WORK REQUIRED
With the pictures left out, write every entry down exactly.

EXTRACTED RECORDS
┏━━
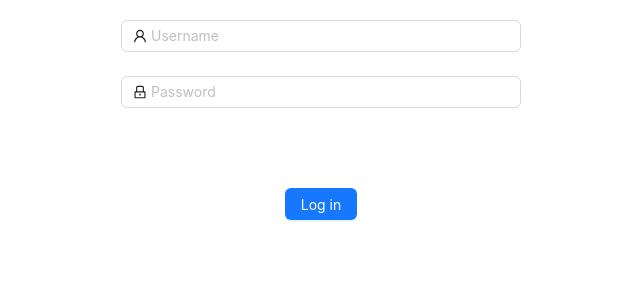
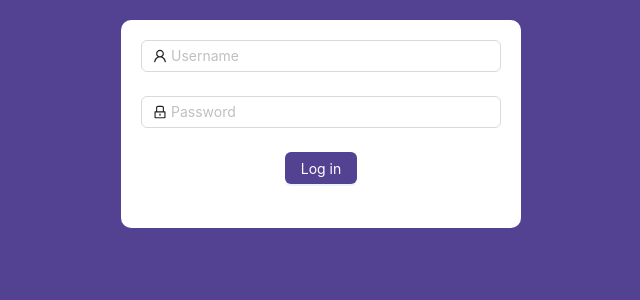
Before and after one commit to jackorange/icebrg-test, a React (Create React App) app: page /login in a window 1280 px wide. Shown: the top 300 px of the page, without its empty margins (319-959 px from the left). Built offline with nearby package versions, Linux system fonts and the light colour scheme.

Commit message:
Add UI refinements

```diff
--- a/src/index.css
+++ b/src/index.css
@@ -1,13 +1,19 @@
 body {
   margin: 0;
-  font-family: -apple-system, BlinkMacSystemFont, 'Segoe UI', 'Roboto', 'Oxygen',
-    'Ubuntu', 'Cantarell', 'Fira Sans', 'Droid Sans', 'Helvetica Neue',
-    sans-serif;
+  font-family: -apple-system, BlinkMacSystemFont, 'Segoe UI', 'Roboto', 'Oxygen', 'Ubuntu',
+    'Cantarell', 'Fira Sans', 'Droid Sans', 'Helvetica Neue', sans-serif;
   -webkit-font-smoothing: antialiased;
   -moz-osx-font-smoothing: grayscale;
+  height: 100%;
+  background-color: #534292;
+}
+
+button:hover {
+  background-color: black !important;
+  color: white !important;
+  border-color: black !important;
 }
 
 code {
-  font-family: source-code-pro, Menlo, Monaco, Consolas, 'Courier New',
-    monospace;
+  font-family: source-code-pro, Menlo, Monaco, Consolas, 'Courier New', monospace;
 }
--- a/src/pages/Login/index.module.css
+++ b/src/pages/Login/index.module.css
@@ -3,4 +3,10 @@
   flex-direction: column;
   max-width: 400px;
   width: 100%;
+  background-color: white;
+  border-radius: 10px;
+  padding: 20px;
 }
+.loginButton {
+  background-color: #534292;
+}
--- a/src/pages/Login/index.tsx
+++ b/src/pages/Login/index.tsx
@@ -53,10 +53,8 @@ const Login = () => {
           placeholder="Password"
         />
       </Form.Item>
-      <Form.Item></Form.Item>
-
       <Form.Item>
-        <Button type="primary" htmlType="submit" className="login-form-button">
+        <Button type="primary" htmlType="submit" className={styles.loginButton}>
           Log in
         </Button>
       </Form.Item>
```
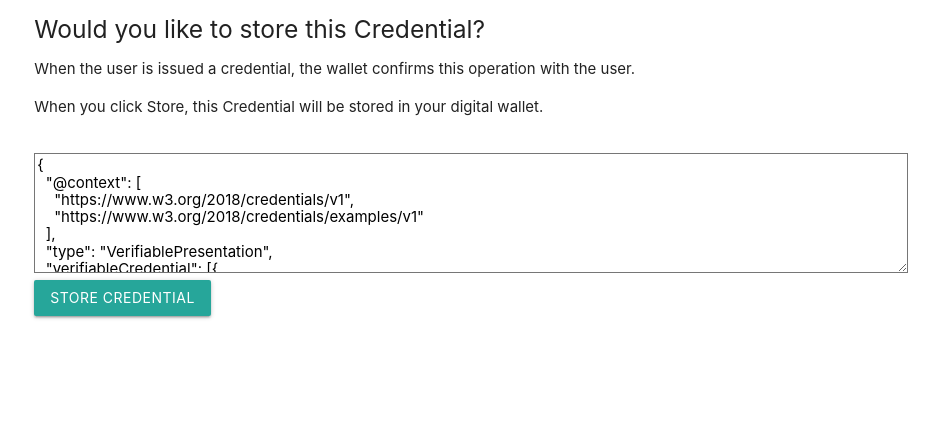
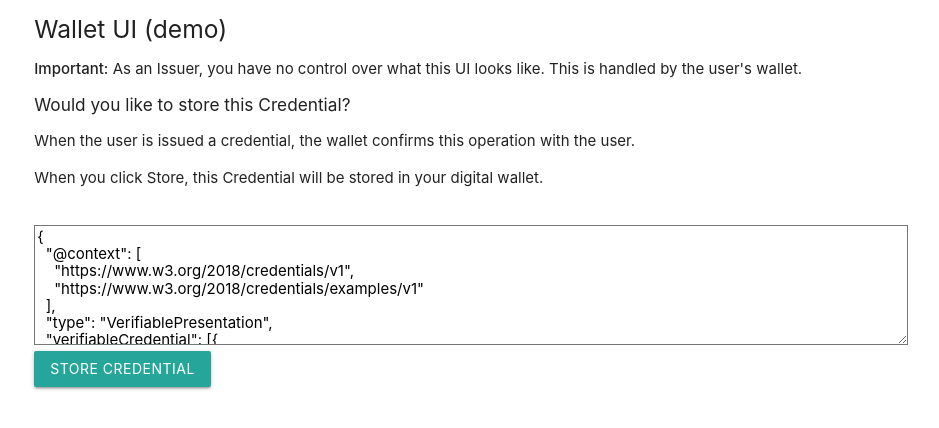
Before and after one commit to credential-handler/credential-handler-polyfill, a website: page demo/wallet-ui-receive.html in a window 1280 px wide. Shown: the whole page, without its empty margins (169-1108 px from the left). Drawn offline with nearby package versions, Linux system fonts and the light colour scheme; a script that the page names is missing.

Commit message:
Tweak wording on wallet ui for demo.

```diff
--- a/demo/wallet-ui-receive.html
+++ b/demo/wallet-ui-receive.html
@@ -17,7 +17,12 @@
 <div class="container">
   <div class="row">
     <div class="col s12">
-      <h5>Would you like to store this Credential?</h5>
+      <h5>Wallet UI (demo)</h5>
+
+      <p><strong>Important:</strong> As an Issuer, you have no control over what
+      this UI looks like. This is handled by the user's wallet.</p>
+
+      <h6>Would you like to store this Credential?</h6>
       <p>
         When the user is issued a credential, the wallet confirms this operation
         with the user.
```
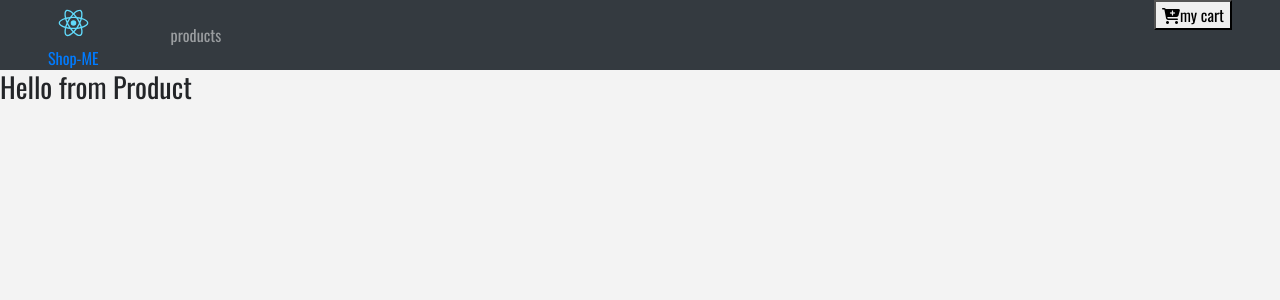
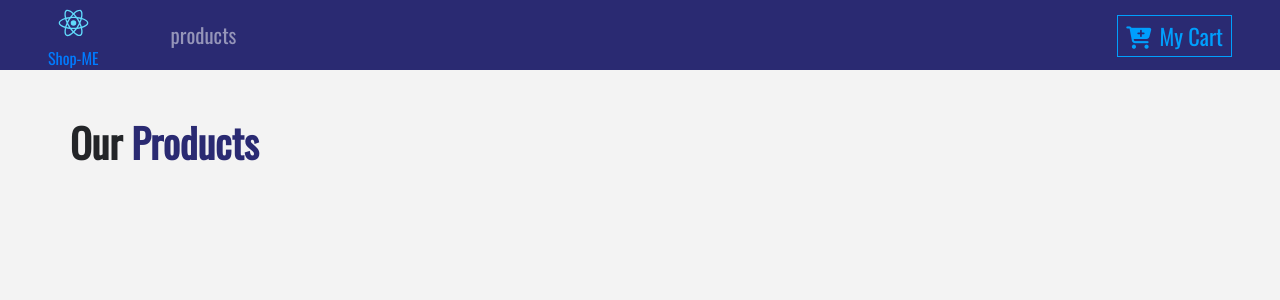
Before and after one commit to Giselesoubeiga/shop-me, a React (Create React App) app: page / in a window 1280 px wide. Shown: the top 300 px of the page. Built offline with nearby package versions, Linux system fonts and the light colour scheme.

Commit message:
navbar component

```diff
--- a/package.json
+++ b/package.json
@@ -10,7 +10,8 @@
     "react": "^16.13.1",
     "react-dom": "^16.13.1",
     "react-router-dom": "^5.2.0",
-    "react-scripts": "3.4.1"
+    "react-scripts": "3.4.1",
+    "styled-components": "^5.1.1"
   },
   "scripts": {
     "start": "react-scripts start",
--- /dev/null
+++ b/src/components/Button.js
@@ -0,0 +1,23 @@
+import styled from "styled-components";
+
+
+export const ButtonContainer = styled.button
+`text-transform:capitalize;
+font-size:1.4rem;
+background: transparent;
+border:0.05rem solid var(--lighBlue);
+color:var(--lighBlue);
+border-raduis:0.5rem;
+padding:0.2rem 0.5rem;
+margin-top:15px;
+curseur:pointer;
+margin:0.2 rem 0.5rem 0;
+transition:all 0.5s ease-in-out;
+&:hover{
+  background:var(--lightBlue);
+  color:var(--mainBlue)
+}
+&:focus{
+  outline: none
+}
+`
--- a/src/components/Navbar.js
+++ b/src/components/Navbar.js
@@ -1,11 +1,13 @@
 import React, { Component } from "react";
 import { Link } from "react-router-dom";
-import logo from "../logo.svg";
+import logo from "./../logo.svg";
+import styled from "styled-components";
+import { ButtonContainer } from './Button'
 
 export default class Navbar extends Component {
   render() {
     return (
-      <nav className="nav navbar-expand-sm bg-dark navbar-dark px-sm-5">
+      <NavWrapper className="nav navbar-expand-sm navbar-dark px-sm-5">
         {/* https://www.iconfinder.com/icons/1243689/call_phone_icon
 Creative Commons (Attribution 3.0 Unported);
 https://www.iconfinder.com/Makoto_msk  */}
@@ -22,12 +24,23 @@
             </li>
         </ul>
         <Link to="/cart" className="ml-auto">
-            <button>
-                <i className="fas fa-cart-plus"/>
+            <ButtonContainer>
+              <span className="mr-2">
+              <i className="fas fa-cart-plus"/>
+              </span>
+
                my cart
-            </button>
+            </ButtonContainer>
         </Link>
-      </nav>
+      </NavWrapper>
     );
   }
 }
+
+const NavWrapper = styled.nav
+`background:var(--mainBlue);
+.nav-link{
+  color:var(--mainWhite)!importante;
+  font-size:1.3rem;
+  text-transform-capitalize ;
+}`
--- a/src/components/ProductList.js
+++ b/src/components/ProductList.js
@@ -1,12 +1,24 @@
 import React, { Component } from 'react'
 import Product from "./Product";
+import Title from "./Title";
+
 
 export default class ProductList extends Component {
+    state = {
+      products: [],
+    };
     render() {
-        return (
-            <div>
-                <Product/>
+      return (
+        <React.Fragment>
+          <div className="py-5">
+            <div className="container">
+                <Title name="our" title="products"/>
+              <div className="row"/>
+              </div>
             </div>
-        )
+        </React.Fragment>
+
+        // < Product/>
+      );
     }
-}
+  }
--- /dev/null
+++ b/src/components/Title.js
@@ -0,0 +1,13 @@
+import React from "react";
+
+export default function Title({ name, title }) {
+  return (
+    <div className="row">
+      <div className="col-10.mx-auto.my-2.text-center-text-title">
+        <h1 className="text-capitalize font-weight-bold">
+          {name} <strong className="text-blue">{title}</strong>
+        </h1>
+      </div>
+    </div>
+  );
+}
--- a/src/data.js
+++ b/src/data.js
@@ -1,7 +1,4 @@
-/*
-https://www.iconfinder.com/icons/1243689/call_phone_icon
-Creative Commons (Attribution 3.0 Unported);
-https://www.iconfinder.com/Makoto_msk */
+
 
 export const storeProducts = [
   {
```
Also changed, not shown: 2 other files (tests, documents, lock files or other folders).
┗━━
RESULT OF THE EXERCISE
Before and after one commit to jackorange/icebrg-test, a React (Create React App) app: page /login in a window 1280 px wide. Shown: the top 300 px of the page, without its empty margins (319-959 px from the left). Built offline with nearby package versions, Linux system fonts and the light colour scheme.

Commit message:
Add UI refinements

```diff
--- a/src/index.css
+++ b/src/index.css
@@ -1,13 +1,19 @@
 body {
   margin: 0;
-  font-family: -apple-system, BlinkMacSystemFont, 'Segoe UI', 'Roboto', 'Oxygen',
-    'Ubuntu', 'Cantarell', 'Fira Sans', 'Droid Sans', 'Helvetica Neue',
-    sans-serif;
+  font-family: -apple-system, BlinkMacSystemFont, 'Segoe UI', 'Roboto', 'Oxygen', 'Ubuntu',
+    'Cantarell', 'Fira Sans', 'Droid Sans', 'Helvetica Neue', sans-serif;
   -webkit-font-smoothing: antialiased;
   -moz-osx-font-smoothing: grayscale;
+  height: 100%;
+  background-color: #534292;
+}
+
+button:hover {
+  background-color: black !important;
+  color: white !important;
+  border-color: black !important;
 }
 
 code {
-  font-family: source-code-pro, Menlo, Monaco, Consolas, 'Courier New',
-    monospace;
+  font-family: source-code-pro, Menlo, Monaco, Consolas, 'Courier New', monospace;
 }
--- a/src/pages/Login/index.module.css
+++ b/src/pages/Login/index.module.css
@@ -3,4 +3,10 @@
   flex-direction: column;
   max-width: 400px;
   width: 100%;
+  background-color: white;
+  border-radius: 10px;
+  padding: 20px;
 }
+.loginButton {
+  background-color: #534292;
+}
--- a/src/pages/Login/index.tsx
+++ b/src/pages/Login/index.tsx
@@ -53,10 +53,8 @@ const Login = () => {
           placeholder="Password"
         />
       </Form.Item>
-      <Form.Item></Form.Item>
-
       <Form.Item>
-        <Button type="primary" htmlType="submit" className="login-form-button">
+        <Button type="primary" htmlType="submit" className={styles.loginButton}>
           Log in
         </Button>
       </Form.Item>
```
Before and after one commit to credential-handler/credential-handler-polyfill, a website: page demo/wallet-ui-receive.html in a window 1280 px wide. Shown: the whole page, without its empty margins (169-1108 px from the left). Drawn offline with nearby package versions, Linux system fonts and the light colour scheme; a script that the page names is missing.

Commit message:
Tweak wording on wallet ui for demo.

```diff
--- a/demo/wallet-ui-receive.html
+++ b/demo/wallet-ui-receive.html
@@ -17,7 +17,12 @@
 <div class="container">
   <div class="row">
     <div class="col s12">
-      <h5>Would you like to store this Credential?</h5>
+      <h5>Wallet UI (demo)</h5>
+
+      <p><strong>Important:</strong> As an Issuer, you have no control over what
+      this UI looks like. This is handled by the user's wallet.</p>
+
+      <h6>Would you like to store this Credential?</h6>
       <p>
         When the user is issued a credential, the wallet confirms this operation
         with the user.
```
Before and after one commit to Giselesoubeiga/shop-me, a React (Create React App) app: page / in a window 1280 px wide. Shown: the top 300 px of the page. Built offline with nearby package versions, Linux system fonts and the light colour scheme.

Commit message:
navbar component

```diff
--- a/package.json
+++ b/package.json
@@ -10,7 +10,8 @@
     "react": "^16.13.1",
     "react-dom": "^16.13.1",
     "react-router-dom": "^5.2.0",
-    "react-scripts": "3.4.1"
+    "react-scripts": "3.4.1",
+    "styled-components": "^5.1.1"
   },
   "scripts": {
     "start": "react-scripts start",
--- /dev/null
+++ b/src/components/Button.js
@@ -0,0 +1,23 @@
+import styled from "styled-components";
+
+
+export const ButtonContainer = styled.button
+`text-transform:capitalize;
+font-size:1.4rem;
+background: transparent;
+border:0.05rem solid var(--lighBlue);
+color:var(--lighBlue);
+border-raduis:0.5rem;
+padding:0.2rem 0.5rem;
+margin-top:15px;
+curseur:pointer;
+margin:0.2 rem 0.5rem 0;
+transition:all 0.5s ease-in-out;
+&:hover{
+  background:var(--lightBlue);
+  color:var(--mainBlue)
+}
+&:focus{
+  outline: none
+}
+`
--- a/src/components/Navbar.js
+++ b/src/components/Navbar.js
@@ -1,11 +1,13 @@
 import React, { Component } from "react";
 import { Link } from "react-router-dom";
-import logo from "../logo.svg";
+import logo from "./../logo.svg";
+import styled from "styled-components";
+import { ButtonContainer } from './Button'
 
 export default class Navbar extends Component {
   render() {
     return (
-      <nav className="nav navbar-expand-sm bg-dark navbar-dark px-sm-5">
+      <NavWrapper className="nav navbar-expand-sm navbar-dark px-sm-5">
         {/* https://www.iconfinder.com/icons/1243689/call_phone_icon
 Creative Commons (Attribution 3.0 Unported);
 https://www.iconfinder.com/Makoto_msk  */}
@@ -22,12 +24,23 @@
             </li>
         </ul>
         <Link to="/cart" className="ml-auto">
-            <button>
-                <i className="fas fa-cart-plus"/>
+            <ButtonContainer>
+              <span className="mr-2">
+              <i className="fas fa-cart-plus"/>
+              </span>
+
                my cart
-            </button>
+            </ButtonContainer>
         </Link>
-      </nav>
+      </NavWrapper>
     );
   }
 }
+
+const NavWrapper = styled.nav
+`background:var(--mainBlue);
+.nav-link{
+  color:var(--mainWhite)!importante;
+  font-size:1.3rem;
+  text-transform-capitalize ;
+}`
--- a/src/components/ProductList.js
+++ b/src/components/ProductList.js
@@ -1,12 +1,24 @@
 import React, { Component } from 'react'
 import Product from "./Product";
+import Title from "./Title";
+
 
 export default class ProductList extends Component {
+    state = {
+      products: [],
+    };
     render() {
-        return (
-            <div>
-                <Product/>
+      return (
+        <React.Fragment>
+          <div className="py-5">
+            <div className="container">
+                <Title name="our" title="products"/>
+              <div className="row"/>
+              </div>
             </div>
-        )
+        </React.Fragment>
+
+        // < Product/>
+      );
     }
-}
+  }
--- /dev/null
+++ b/src/components/Title.js
@@ -0,0 +1,13 @@
+import React from "react";
+
+export default function Title({ name, title }) {
+  return (
+    <div className="row">
+      <div className="col-10.mx-auto.my-2.text-center-text-title">
+        <h1 className="text-capitalize font-weight-bold">
+          {name} <strong className="text-blue">{title}</strong>
+        </h1>
+      </div>
+    </div>
+  );
+}
--- a/src/data.js
+++ b/src/data.js
@@ -1,7 +1,4 @@
-/*
-https://www.iconfinder.com/icons/1243689/call_phone_icon
-Creative Commons (Attribution 3.0 Unported);
-https://www.iconfinder.com/Makoto_msk */
+
 
 export const storeProducts = [
   {
```
Also changed, not shown: 2 other files (tests, documents, lock files or other folders).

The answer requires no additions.